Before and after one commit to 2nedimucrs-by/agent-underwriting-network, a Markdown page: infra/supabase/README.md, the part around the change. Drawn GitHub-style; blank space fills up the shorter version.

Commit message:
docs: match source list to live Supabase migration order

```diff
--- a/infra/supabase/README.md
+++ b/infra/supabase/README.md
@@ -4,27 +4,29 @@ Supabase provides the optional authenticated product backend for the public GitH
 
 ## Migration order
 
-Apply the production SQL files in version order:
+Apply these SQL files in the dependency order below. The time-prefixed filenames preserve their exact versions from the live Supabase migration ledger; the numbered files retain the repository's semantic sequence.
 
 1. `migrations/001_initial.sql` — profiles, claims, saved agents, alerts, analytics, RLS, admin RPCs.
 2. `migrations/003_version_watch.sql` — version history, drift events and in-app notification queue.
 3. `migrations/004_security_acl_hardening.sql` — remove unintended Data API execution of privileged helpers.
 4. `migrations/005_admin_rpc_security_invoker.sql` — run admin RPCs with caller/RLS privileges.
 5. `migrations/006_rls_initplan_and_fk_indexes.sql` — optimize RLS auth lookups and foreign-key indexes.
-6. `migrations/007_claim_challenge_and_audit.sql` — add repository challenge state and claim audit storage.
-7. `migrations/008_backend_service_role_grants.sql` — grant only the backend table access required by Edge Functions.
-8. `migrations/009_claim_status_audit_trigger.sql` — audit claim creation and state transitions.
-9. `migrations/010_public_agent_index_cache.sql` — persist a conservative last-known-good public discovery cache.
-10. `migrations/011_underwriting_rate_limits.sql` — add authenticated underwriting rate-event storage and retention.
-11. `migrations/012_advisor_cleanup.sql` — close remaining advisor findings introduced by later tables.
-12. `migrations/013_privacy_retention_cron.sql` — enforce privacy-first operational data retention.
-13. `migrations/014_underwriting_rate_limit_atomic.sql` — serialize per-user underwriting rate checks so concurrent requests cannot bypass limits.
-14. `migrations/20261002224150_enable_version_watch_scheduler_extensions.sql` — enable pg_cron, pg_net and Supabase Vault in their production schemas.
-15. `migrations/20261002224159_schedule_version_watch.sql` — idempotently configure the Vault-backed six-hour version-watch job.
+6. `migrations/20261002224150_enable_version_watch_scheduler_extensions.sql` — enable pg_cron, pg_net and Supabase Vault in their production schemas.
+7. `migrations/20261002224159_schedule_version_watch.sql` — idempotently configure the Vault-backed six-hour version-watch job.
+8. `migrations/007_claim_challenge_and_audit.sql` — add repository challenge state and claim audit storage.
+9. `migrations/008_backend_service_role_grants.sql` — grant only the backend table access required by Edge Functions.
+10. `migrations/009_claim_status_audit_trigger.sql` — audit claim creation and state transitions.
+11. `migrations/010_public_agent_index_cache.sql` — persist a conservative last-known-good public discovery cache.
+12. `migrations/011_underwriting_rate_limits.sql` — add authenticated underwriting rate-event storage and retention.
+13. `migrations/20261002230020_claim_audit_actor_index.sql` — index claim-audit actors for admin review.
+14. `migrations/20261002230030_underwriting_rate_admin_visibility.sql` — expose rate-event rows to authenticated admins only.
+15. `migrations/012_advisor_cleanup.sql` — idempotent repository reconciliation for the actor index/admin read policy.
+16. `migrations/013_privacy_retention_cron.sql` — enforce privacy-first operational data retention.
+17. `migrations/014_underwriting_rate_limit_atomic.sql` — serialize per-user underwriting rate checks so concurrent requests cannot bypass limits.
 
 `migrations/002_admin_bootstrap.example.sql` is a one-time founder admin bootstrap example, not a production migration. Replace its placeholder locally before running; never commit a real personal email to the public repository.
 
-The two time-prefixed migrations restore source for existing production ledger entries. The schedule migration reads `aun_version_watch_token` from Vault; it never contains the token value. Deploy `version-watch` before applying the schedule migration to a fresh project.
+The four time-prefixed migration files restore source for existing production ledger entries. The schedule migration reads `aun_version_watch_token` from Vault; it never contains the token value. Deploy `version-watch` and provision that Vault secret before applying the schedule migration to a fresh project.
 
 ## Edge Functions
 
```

◇ ◇ ◇

**YOUR OBJECTIVE**
Above are the records; retype them all without a single difference.

**TASK ANSWER**
Before and after one commit to 2nedimucrs-by/agent-underwriting-network, a Markdown page: infra/supabase/README.md, the part around the change. Drawn GitHub-style; blank space fills up the shorter version.

Commit message:
docs: match source list to live Supabase migration order

```diff
--- a/infra/supabase/README.md
+++ b/infra/supabase/README.md
@@ -4,27 +4,29 @@ Supabase provides the optional authenticated product backend for the public GitH
 
 ## Migration order
 
-Apply the production SQL files in version order:
+Apply these SQL files in the dependency order below. The time-prefixed filenames preserve their exact versions from the live Supabase migration ledger; the numbered files retain the repository's semantic sequence.
 
 1. `migrations/001_initial.sql` — profiles, claims, saved agents, alerts, analytics, RLS, admin RPCs.
 2. `migrations/003_version_watch.sql` — version history, drift events and in-app notification queue.
 3. `migrations/004_security_acl_hardening.sql` — remove unintended Data API execution of privileged helpers.
 4. `migrations/005_admin_rpc_security_invoker.sql` — run admin RPCs with caller/RLS privileges.
 5. `migrations/006_rls_initplan_and_fk_indexes.sql` — optimize RLS auth lookups and foreign-key indexes.
-6. `migrations/007_claim_challenge_and_audit.sql` — add repository challenge state and claim audit storage.
-7. `migrations/008_backend_service_role_grants.sql` — grant only the backend table access required by Edge Functions.
-8. `migrations/009_claim_status_audit_trigger.sql` — audit claim creation and state transitions.
-9. `migrations/010_public_agent_index_cache.sql` — persist a conservative last-known-good public discovery cache.
-10. `migrations/011_underwriting_rate_limits.sql` — add authenticated underwriting rate-event storage and retention.
-11. `migrations/012_advisor_cleanup.sql` — close remaining advisor findings introduced by later tables.
-12. `migrations/013_privacy_retention_cron.sql` — enforce privacy-first operational data retention.
-13. `migrations/014_underwriting_rate_limit_atomic.sql` — serialize per-user underwriting rate checks so concurrent requests cannot bypass limits.
-14. `migrations/20261002224150_enable_version_watch_scheduler_extensions.sql` — enable pg_cron, pg_net and Supabase Vault in their production schemas.
-15. `migrations/20261002224159_schedule_version_watch.sql` — idempotently configure the Vault-backed six-hour version-watch job.
+6. `migrations/20261002224150_enable_version_watch_scheduler_extensions.sql` — enable pg_cron, pg_net and Supabase Vault in their production schemas.
+7. `migrations/20261002224159_schedule_version_watch.sql` — idempotently configure the Vault-backed six-hour version-watch job.
+8. `migrations/007_claim_challenge_and_audit.sql` — add repository challenge state and claim audit storage.
+9. `migrations/008_backend_service_role_grants.sql` — grant only the backend table access required by Edge Functions.
+10. `migrations/009_claim_status_audit_trigger.sql` — audit claim creation and state transitions.
+11. `migrations/010_public_agent_index_cache.sql` — persist a conservative last-known-good public discovery cache.
+12. `migrations/011_underwriting_rate_limits.sql` — add authenticated underwriting rate-event storage and retention.
+13. `migrations/20261002230020_claim_audit_actor_index.sql` — index claim-audit actors for admin review.
+14. `migrations/20261002230030_underwriting_rate_admin_visibility.sql` — expose rate-event rows to authenticated admins only.
+15. `migrations/012_advisor_cleanup.sql` — idempotent repository reconciliation for the actor index/admin read policy.
+16. `migrations/013_privacy_retention_cron.sql` — enforce privacy-first operational data retention.
+17. `migrations/014_underwriting_rate_limit_atomic.sql` — serialize per-user underwriting rate checks so concurrent requests cannot bypass limits.
 
 `migrations/002_admin_bootstrap.example.sql` is a one-time founder admin bootstrap example, not a production migration. Replace its placeholder locally before running; never commit a real personal email to the public repository.
 
-The two time-prefixed migrations restore source for existing production ledger entries. The schedule migration reads `aun_version_watch_token` from Vault; it never contains the token value. Deploy `version-watch` before applying the schedule migration to a fresh project.
+The four time-prefixed migration files restore source for existing production ledger entries. The schedule migration reads `aun_version_watch_token` from Vault; it never contains the token value. Deploy `version-watch` and provision that Vault secret before applying the schedule migration to a fresh project.
 
 ## Edge Functions
 
```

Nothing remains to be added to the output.